TASK BRIEF:
Take each line of the data that contains the string "background" and copy it.

INPUT DATA:
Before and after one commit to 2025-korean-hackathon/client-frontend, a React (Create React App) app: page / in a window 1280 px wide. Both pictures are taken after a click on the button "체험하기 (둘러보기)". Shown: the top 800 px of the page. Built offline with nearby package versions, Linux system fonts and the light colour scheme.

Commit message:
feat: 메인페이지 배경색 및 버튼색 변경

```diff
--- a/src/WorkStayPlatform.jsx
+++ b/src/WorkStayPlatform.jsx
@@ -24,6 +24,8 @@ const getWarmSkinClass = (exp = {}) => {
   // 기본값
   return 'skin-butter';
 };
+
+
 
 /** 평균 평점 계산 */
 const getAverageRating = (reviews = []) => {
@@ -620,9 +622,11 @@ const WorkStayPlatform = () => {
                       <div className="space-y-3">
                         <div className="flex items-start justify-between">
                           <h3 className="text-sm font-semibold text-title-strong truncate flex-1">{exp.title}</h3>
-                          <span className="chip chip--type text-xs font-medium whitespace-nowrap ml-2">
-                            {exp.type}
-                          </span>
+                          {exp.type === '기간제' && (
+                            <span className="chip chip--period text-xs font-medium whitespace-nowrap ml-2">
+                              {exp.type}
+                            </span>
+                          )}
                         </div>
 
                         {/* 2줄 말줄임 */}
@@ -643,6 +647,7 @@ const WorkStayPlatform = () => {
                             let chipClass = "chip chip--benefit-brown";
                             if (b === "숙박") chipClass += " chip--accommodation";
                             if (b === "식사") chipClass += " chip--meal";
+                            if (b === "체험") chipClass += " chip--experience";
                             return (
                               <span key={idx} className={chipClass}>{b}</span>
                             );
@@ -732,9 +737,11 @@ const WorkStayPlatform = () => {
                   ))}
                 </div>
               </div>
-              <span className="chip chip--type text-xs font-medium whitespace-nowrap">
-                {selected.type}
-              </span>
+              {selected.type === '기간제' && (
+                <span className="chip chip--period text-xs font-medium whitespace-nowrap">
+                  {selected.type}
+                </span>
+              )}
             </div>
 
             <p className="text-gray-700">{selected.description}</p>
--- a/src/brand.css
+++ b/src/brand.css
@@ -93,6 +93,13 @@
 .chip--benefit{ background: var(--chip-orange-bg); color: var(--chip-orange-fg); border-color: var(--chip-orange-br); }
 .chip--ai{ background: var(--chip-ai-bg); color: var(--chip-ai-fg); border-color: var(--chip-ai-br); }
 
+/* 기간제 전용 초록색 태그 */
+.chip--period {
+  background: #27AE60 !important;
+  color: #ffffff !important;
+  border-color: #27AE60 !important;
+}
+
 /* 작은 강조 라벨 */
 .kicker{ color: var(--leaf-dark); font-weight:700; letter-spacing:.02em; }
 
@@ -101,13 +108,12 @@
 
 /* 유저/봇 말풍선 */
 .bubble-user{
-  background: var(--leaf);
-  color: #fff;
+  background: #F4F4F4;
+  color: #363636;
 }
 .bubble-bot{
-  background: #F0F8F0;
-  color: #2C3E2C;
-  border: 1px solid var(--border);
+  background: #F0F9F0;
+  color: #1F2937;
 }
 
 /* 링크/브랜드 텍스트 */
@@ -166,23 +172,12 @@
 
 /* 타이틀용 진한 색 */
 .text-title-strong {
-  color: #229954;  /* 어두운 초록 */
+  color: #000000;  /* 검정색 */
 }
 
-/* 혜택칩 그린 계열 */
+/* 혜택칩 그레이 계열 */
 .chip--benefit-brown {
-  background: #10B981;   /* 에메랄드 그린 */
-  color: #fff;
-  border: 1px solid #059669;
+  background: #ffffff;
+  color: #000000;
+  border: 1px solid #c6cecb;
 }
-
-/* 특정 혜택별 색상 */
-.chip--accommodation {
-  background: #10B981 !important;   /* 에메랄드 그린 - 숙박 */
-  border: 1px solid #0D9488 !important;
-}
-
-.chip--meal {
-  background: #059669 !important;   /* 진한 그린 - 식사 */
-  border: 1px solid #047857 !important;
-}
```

RESPONSE:
 .chip--benefit{ background: var(--chip-orange-bg); color: var(--chip-orange-fg); border-color: var(--chip-orange-br); }
 .chip--ai{ background: var(--chip-ai-bg); color: var(--chip-ai-fg); border-color: var(--chip-ai-br); }
+  background: #27AE60 !important;
-  background: var(--leaf);
+  background: #F4F4F4;
-  background: #F0F8F0;
+  background: #F0F9F0;
-  background: #10B981;   /* 에메랄드 그린 */
+  background: #ffffff;
-  background: #10B981 !important;   /* 에메랄드 그린 - 숙박 */
-  background: #059669 !important;   /* 진한 그린 - 식사 */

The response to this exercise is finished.